A Model of Lamenting

In Psalm 102, the psalmist, in lonely agony, calls to God for quick help. He intends to see God praised and worshipped for his compassion on the doomed. He models calling on God with groans. On this side of the cross, we remember Christ’s agony, endured for our deliverance. The psalmist laments those who are doomed to condemnation. “Hear my prayer, O Lord; let my cry come to you! Do not hide your face from me in the day of my distress! Incline your ear to me; answer me speedily in the day when I call! For my days pass away like smoke, and my bones burn like a furnace. My heart is struck down like grass and has withered; I forget to eat my bread. Because of my loud groaning my bones cling to my flesh.

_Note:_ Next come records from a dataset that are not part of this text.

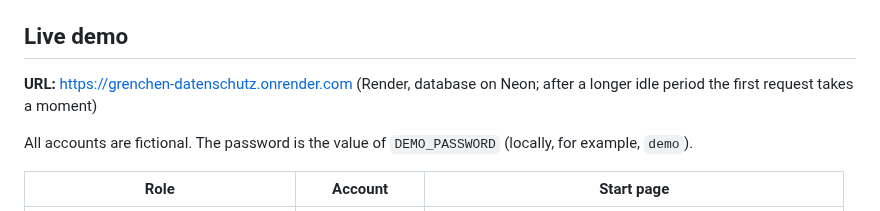
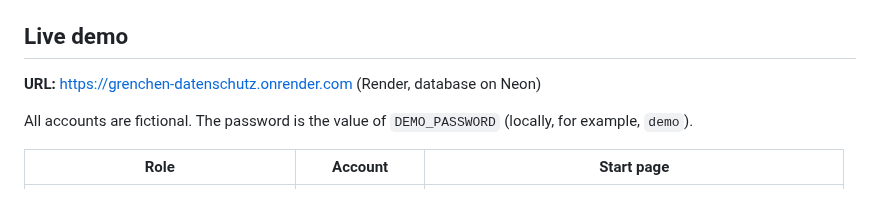
Before and after one commit to sibslusi/Project-AIAssisted, a Markdown page: README.en.md, the part around the change. Drawn GitHub-style.

Commit message:
docs: Hinweis zur Startzeit entfernen
Co-Authored-By: Claude Opus 5.5 (1M context) <noreply@anthropic.com>
Claude-Session: https://claude.ai/code/session_0177z5uvbA8iJFB3sXPfeYVM

```diff
--- a/README.en.md
+++ b/README.en.md
@@ -76,7 +76,7 @@ as an optional extension and is not implemented.
 
 ## Live demo
 
-**URL:** <https://grenchen-datenschutz.onrender.com> (Render, database on Neon; after a longer idle period the first request takes a moment)
+**URL:** <https://grenchen-datenschutz.onrender.com> (Render, database on Neon)
 
 All accounts are fictional. The password is the value of `DEMO_PASSWORD`
 (locally, for example, `demo`).
```
Also changed, not shown: README.md (+1 -1 lines).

I am like a desert owl of the wilderness, like an owl of the waste places; I lie awake; I am like a lonely sparrow on the housetop…Let this be recorded for a generation to come, so that a people yet to be Lord may praise the Lord: that he looked down from his holy height; from heaven the Lord looked at the earth, to hear the groans of the prisoners, to set free those who were doomed to die, that they may declare in Zion the name of the Lord, and in Jerusalem his praise, when peoples gather together, and kingdoms, to worship the Lord.” (Psalms 102:1-7, 18-22) Let’s face it, we don’t usually pray like this. Last Sunday our church family confessed together: “Precious Savior, we come to you confessing our pride. We confess our arrogance and tendency to think we are always in the right. Give us hearts that are responsive to your will and way. Make us quick to repent and seek your kingdom first. In so doing, we pray we would show froth your gospel, not just in holy living, but also in humility, sorrow over sin, repentance that leads to life and enduring joy.” If we let our sorrow for the unsaved sink in and repent of our intellectualism and detachment, we will be more useful to the Lord for the sake of the gospel.

A Model of Vulnerability and Christlikeness 

The psalmist honestly and transparently writes about his suffering, partly due to his enemies taunting him, “who deride me use my name for a curse” (v. 8). However, he also acknowledges God’s “indignation and anger,” implying that he has deserved it for his sin (v. 10). As a result, he feels his life is like smoke, his bones burning in a fire, a withered heart, no appetite, loud groaning to his depths, and feeling utterly alone and cut off (vs. 3-7). It’s not easy to yield to Christ’s call for deep humility and weakness, but it’s essential if we are to move past our issues in concern for others. We aren’t loving, gracious, and kind to others when we are caught up in our fears, pride, or anxieties. It’s only when we are willing to pour out our hearts to God that we can focus on the needs of others with the love of Christ, as God works repentance in us. Otherwise, we serve half-heartedly in our own strength, usually unaware that we are doing so. The psalmist calls on God to answer his prayer quickly so that he can put his mind and heart to the people of Zion (vs.1-2). “Good men are always for speedy answers of prayer; they would have them the day, the hour, the moment they are calling upon God.” (1) Job repeatedly voiced his desire to meet with the Lord “Today also my complaint is bitter; my hand is heavy on account of my groaning. Oh, that I knew where I might find him, that I might come even to his seat! I would lay my case before him and fill my mouth with arguments. I would know what he would answer me and understand what he would say to me. Would he contend with me in the greatness of his power? No; he would pay attention to me. There an upright man could argue with him, and I would be acquitted forever by my judge.” (Job 23:1-7) “Blessed be God, we may know where to find him. He is in Christ, reconciling the world unto himself; and upon a mercy-seat, waiting to be gracious. Thither the sinner may go; and there the believer may order his cause before Him, with arguments taken from his promises, his covenant, and his glory.” (2) 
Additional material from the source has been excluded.